The UNESCO Institute for Statistics estimated in 2016 that there was a 68.8 million shortfall of teachers to achieve SDG 4: 24.4 million in primary and 44.4 million in secondary. It forecast that an additional 3.4 million primary and 16.7 million secondary teachers were required to expand access to education, reduce class sizes and replace staff lost to attrition. Supply is also an issue regarding single-classroom and single-teacher schools, and in conflict and existing emergency contexts.

Urgent need for equitable finance
An analysis by the World Bank stresses that the pandemic has created a need for increased domestic education spending. However, it finds that there is “evidence that some countries are already cutting their education budgets to make space for the required spending on health and social protection”. This will exacerbate education sector constraints, as education systems were already inadequately and inequitably financed.

One in three countries entered the pandemic with under-resourced education systems, according to UNESCO. Another World Bank analysis showed that, while public education expenditure increased across all country-income groups between 1999 and 2015, with much higher average increases in low-income countries, spending was relatively constant as a proportion of GDP.

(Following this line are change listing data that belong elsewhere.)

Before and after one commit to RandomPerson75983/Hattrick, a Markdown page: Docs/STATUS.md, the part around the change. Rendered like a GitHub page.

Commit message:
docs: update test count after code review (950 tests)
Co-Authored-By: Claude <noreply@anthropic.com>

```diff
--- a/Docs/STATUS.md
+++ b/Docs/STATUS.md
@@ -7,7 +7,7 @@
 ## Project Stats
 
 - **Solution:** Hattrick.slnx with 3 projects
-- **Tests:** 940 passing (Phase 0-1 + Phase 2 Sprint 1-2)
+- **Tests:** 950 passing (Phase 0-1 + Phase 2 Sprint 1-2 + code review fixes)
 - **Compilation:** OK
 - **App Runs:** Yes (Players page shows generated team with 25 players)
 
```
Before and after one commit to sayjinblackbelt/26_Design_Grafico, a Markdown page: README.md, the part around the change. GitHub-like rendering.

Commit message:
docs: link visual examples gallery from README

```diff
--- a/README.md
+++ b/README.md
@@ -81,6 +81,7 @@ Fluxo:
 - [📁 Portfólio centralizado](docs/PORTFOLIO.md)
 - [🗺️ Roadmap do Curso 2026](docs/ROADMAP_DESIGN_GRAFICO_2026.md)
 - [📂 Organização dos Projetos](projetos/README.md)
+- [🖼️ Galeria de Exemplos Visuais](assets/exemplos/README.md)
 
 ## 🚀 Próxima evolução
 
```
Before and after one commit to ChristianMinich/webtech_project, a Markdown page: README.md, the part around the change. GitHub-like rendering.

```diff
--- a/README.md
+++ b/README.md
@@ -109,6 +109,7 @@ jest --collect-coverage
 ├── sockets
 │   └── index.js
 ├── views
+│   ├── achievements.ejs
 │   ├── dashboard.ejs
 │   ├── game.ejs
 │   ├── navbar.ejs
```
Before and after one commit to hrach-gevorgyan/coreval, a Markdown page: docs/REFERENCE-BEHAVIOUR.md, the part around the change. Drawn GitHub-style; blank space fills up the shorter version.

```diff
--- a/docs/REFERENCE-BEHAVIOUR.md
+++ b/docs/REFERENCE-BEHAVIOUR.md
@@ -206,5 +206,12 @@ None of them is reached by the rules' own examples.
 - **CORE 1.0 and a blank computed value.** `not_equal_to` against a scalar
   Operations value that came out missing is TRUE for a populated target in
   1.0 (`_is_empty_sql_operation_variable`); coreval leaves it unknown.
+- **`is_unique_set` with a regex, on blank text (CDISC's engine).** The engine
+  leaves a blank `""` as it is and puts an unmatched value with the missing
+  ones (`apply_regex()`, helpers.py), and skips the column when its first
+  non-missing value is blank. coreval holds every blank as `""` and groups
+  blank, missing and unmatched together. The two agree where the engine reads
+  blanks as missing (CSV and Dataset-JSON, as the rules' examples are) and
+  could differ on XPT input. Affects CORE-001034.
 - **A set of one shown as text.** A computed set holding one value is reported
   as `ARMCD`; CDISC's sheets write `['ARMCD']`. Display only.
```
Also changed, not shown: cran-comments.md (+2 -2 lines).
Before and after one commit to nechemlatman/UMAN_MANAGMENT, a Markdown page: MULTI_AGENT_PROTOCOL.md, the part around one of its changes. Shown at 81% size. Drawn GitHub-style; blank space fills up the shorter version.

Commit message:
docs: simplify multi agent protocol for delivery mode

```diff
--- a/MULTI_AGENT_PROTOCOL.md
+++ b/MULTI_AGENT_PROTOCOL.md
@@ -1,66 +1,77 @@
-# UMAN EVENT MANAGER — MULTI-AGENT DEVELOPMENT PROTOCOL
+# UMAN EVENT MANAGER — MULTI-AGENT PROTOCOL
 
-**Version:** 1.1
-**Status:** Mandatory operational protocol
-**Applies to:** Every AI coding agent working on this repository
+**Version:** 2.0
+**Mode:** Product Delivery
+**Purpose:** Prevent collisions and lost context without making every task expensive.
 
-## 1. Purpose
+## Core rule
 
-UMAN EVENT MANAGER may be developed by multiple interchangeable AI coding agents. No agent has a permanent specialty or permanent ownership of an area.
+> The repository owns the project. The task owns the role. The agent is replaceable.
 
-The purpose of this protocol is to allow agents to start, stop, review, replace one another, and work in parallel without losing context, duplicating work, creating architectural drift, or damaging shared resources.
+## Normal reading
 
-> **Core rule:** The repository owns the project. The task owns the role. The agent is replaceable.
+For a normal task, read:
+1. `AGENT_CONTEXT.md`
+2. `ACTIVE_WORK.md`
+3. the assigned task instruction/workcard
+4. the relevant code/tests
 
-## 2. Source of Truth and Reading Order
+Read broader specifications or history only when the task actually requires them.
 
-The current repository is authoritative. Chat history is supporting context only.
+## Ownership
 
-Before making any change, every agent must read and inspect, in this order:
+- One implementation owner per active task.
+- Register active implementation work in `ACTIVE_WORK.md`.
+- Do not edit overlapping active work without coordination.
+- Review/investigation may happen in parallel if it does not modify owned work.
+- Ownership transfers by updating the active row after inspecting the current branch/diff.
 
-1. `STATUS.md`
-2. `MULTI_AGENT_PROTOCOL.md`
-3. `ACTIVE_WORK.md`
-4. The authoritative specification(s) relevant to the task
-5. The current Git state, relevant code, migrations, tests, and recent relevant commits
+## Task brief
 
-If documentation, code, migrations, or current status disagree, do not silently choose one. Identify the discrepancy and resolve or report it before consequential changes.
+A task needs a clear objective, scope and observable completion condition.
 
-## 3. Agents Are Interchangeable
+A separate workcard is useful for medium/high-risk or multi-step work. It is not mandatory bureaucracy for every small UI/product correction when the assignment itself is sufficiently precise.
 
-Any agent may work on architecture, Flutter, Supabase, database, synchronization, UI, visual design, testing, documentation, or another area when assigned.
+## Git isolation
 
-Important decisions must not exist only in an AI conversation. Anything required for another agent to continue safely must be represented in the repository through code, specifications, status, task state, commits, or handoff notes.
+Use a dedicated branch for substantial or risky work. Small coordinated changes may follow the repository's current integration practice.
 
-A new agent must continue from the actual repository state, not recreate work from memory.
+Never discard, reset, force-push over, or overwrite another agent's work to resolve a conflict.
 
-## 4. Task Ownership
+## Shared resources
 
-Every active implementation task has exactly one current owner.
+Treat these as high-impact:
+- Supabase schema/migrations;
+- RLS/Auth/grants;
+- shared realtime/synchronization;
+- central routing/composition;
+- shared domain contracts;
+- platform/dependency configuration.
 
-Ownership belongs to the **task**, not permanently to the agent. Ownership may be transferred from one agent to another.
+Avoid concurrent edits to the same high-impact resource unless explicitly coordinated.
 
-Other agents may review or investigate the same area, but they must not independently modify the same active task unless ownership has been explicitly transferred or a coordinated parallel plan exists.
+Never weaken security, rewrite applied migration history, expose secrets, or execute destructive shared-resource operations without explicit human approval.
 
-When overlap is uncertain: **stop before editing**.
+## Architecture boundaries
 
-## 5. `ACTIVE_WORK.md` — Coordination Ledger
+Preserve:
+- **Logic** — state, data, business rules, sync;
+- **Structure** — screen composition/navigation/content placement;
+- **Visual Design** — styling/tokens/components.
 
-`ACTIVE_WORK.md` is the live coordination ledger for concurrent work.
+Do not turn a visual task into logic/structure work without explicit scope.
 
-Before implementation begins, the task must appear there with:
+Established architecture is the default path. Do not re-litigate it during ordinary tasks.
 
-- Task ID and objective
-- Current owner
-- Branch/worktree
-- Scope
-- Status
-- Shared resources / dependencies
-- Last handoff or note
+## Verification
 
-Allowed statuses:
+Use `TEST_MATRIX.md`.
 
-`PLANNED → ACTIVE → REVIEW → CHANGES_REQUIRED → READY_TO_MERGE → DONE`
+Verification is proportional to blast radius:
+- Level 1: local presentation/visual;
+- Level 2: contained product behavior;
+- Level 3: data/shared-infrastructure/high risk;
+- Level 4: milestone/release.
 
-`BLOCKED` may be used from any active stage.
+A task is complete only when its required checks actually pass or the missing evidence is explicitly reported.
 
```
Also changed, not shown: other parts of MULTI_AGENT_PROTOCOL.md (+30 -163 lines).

There are also great disparities in per-child allocations. Before the pandemic, high-income countries were spending on average 43 times as much per child in primary education as low-income countries. Even within countries, there are spending disparities. A 2015 analysis by UNICEF showed that the share of public resources allocated to the top 10 per cent most educated students was highest in low-income countries (46 per cent), followed by lower-middle-income countries (26 per cent), but nearly at parity in upper middle-income and high-income countries (13 per cent). These disparities raise serious concerns as the most educated students tend to come from advantaged backgrounds.

Finally, aid to education has been volatile. In 2018, official development assistance disbursements to education reached their highest-ever recorded levels, according to a recent analysis by the Global Education Monitoring (GEM) Report Team. But, this was after a long period of relative stagnation from its previous high point in 2010.

The GEM Report Team warns that the economic effects of COVID-19 could result in a fall of up to $2 billion in aid to education by 2022, and that it could take another six years until the levels of 2018 are reached again. It recommends that the share of education aid must be protected, that there should be additional flexible funding for COVID-19 and education, and that bilateral donors should consider consolidating fragmented aid through multilateral channels.

Right to education
In countries with large proportions of people living in poverty, engaged in informal labour, and with restricted social safety nets, potential death or serious illness caused by hunger, starvation and other diseases may be more compelling than COVID-19. However, the pandemic has aggravated these conditions. This puts the transformative effects of education on health outcomes, infant and child survival, girls’ and women’s empowerment, employment and economic growth even more starkly into focus.

The unalienable right to education remains. Prioritising education is key to long-term economic recovery and social stability, without which the future of sustainable development for all will be irrecoverable.

References are available from the author.